Every line from the opening of the records to the line with "diff --git a/README.md b/README.md" should be restated exactly, with both ends included and the pictures left out.

** Source data follows **

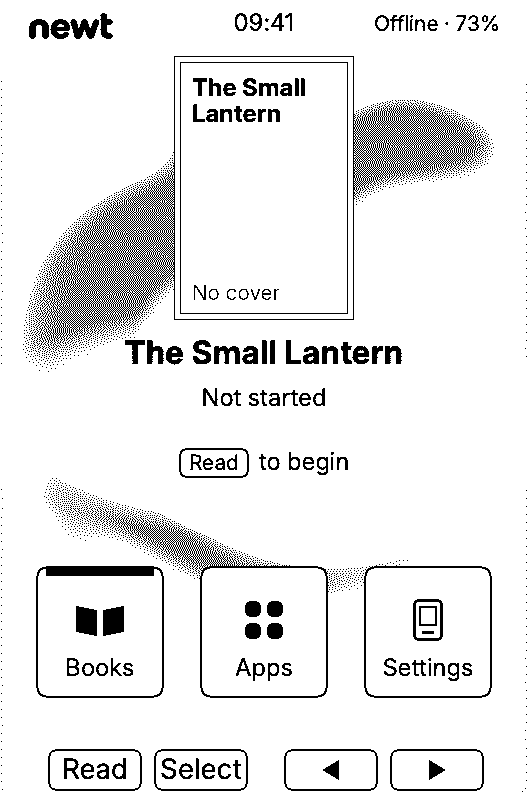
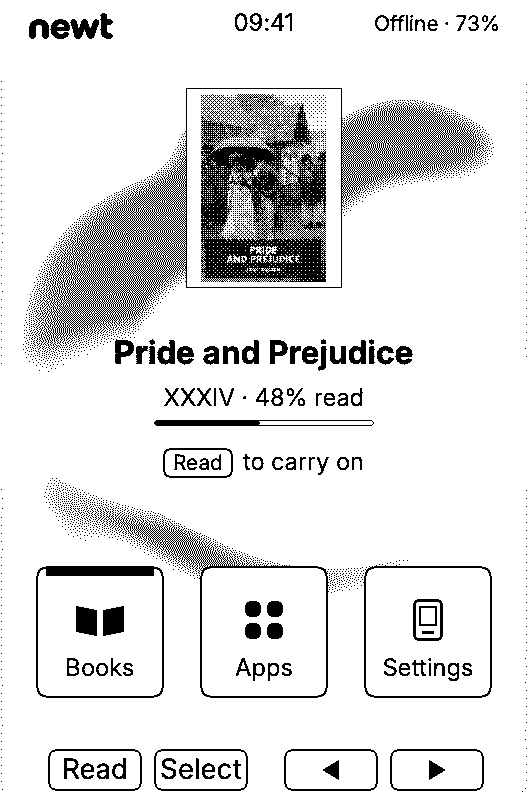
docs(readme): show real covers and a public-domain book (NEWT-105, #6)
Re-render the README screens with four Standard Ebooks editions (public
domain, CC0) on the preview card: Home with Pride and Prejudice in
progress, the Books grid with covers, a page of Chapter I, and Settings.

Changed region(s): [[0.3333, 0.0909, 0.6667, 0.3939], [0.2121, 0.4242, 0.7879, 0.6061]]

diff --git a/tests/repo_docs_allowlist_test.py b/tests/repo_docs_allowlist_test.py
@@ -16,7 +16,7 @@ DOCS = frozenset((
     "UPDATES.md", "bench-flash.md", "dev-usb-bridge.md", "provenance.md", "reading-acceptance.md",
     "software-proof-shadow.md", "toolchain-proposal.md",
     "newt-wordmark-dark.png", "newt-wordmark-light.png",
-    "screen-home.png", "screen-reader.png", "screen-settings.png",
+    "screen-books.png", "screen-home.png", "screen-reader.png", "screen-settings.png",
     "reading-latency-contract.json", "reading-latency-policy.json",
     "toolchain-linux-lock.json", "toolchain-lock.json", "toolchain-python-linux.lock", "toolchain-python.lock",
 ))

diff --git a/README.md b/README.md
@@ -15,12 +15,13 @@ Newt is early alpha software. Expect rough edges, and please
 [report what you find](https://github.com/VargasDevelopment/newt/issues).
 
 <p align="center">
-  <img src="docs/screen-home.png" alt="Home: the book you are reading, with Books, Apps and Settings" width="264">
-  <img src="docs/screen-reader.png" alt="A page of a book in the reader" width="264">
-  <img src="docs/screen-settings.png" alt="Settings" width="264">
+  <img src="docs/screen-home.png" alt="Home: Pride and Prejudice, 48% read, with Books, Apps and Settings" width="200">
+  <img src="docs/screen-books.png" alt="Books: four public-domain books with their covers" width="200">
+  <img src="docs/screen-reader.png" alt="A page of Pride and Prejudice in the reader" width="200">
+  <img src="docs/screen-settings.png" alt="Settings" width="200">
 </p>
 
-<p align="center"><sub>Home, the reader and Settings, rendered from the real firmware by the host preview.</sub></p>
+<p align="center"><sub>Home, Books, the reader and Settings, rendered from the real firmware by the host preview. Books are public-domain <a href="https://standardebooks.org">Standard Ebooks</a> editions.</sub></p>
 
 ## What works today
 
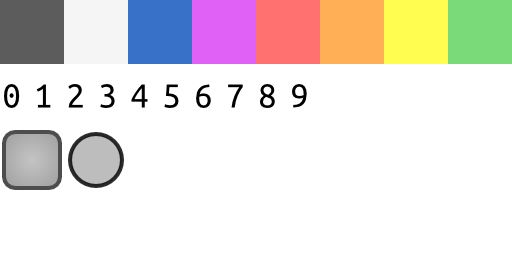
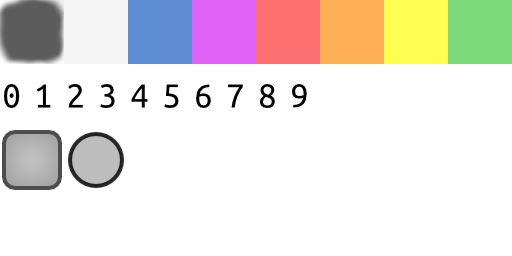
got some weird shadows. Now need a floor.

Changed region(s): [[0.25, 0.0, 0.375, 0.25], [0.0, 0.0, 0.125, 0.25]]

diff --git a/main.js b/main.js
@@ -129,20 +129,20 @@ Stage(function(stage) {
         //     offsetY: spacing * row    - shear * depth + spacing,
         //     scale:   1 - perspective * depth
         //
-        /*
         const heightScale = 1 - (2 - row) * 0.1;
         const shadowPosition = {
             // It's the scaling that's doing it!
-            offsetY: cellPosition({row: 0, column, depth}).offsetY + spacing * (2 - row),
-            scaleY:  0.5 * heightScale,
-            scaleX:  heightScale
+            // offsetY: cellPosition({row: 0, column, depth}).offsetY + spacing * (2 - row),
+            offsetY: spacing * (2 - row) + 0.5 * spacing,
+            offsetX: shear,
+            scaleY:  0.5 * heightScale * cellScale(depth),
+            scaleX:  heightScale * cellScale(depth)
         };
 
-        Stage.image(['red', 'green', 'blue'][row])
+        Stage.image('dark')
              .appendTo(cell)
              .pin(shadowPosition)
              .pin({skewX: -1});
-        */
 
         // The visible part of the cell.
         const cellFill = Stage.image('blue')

** End of Source data **

• Task solution
docs(readme): show real covers and a public-domain book (NEWT-105, #6)
Re-render the README screens with four Standard Ebooks editions (public
domain, CC0) on the preview card: Home with Pride and Prejudice in
progress, the Books grid with covers, a page of Chapter I, and Settings.

Changed region(s): [[0.3333, 0.0909, 0.6667, 0.3939], [0.2121, 0.4242, 0.7879, 0.6061]]

diff --git a/tests/repo_docs_allowlist_test.py b/tests/repo_docs_allowlist_test.py
@@ -16,7 +16,7 @@ DOCS = frozenset((
     "UPDATES.md", "bench-flash.md", "dev-usb-bridge.md", "provenance.md", "reading-acceptance.md",
     "software-proof-shadow.md", "toolchain-proposal.md",
     "newt-wordmark-dark.png", "newt-wordmark-light.png",
-    "screen-home.png", "screen-reader.png", "screen-settings.png",
+    "screen-books.png", "screen-home.png", "screen-reader.png", "screen-settings.png",
     "reading-latency-contract.json", "reading-latency-policy.json",
     "toolchain-linux-lock.json", "toolchain-lock.json", "toolchain-python-linux.lock", "toolchain-python.lock",
 ))

diff --git a/README.md b/README.md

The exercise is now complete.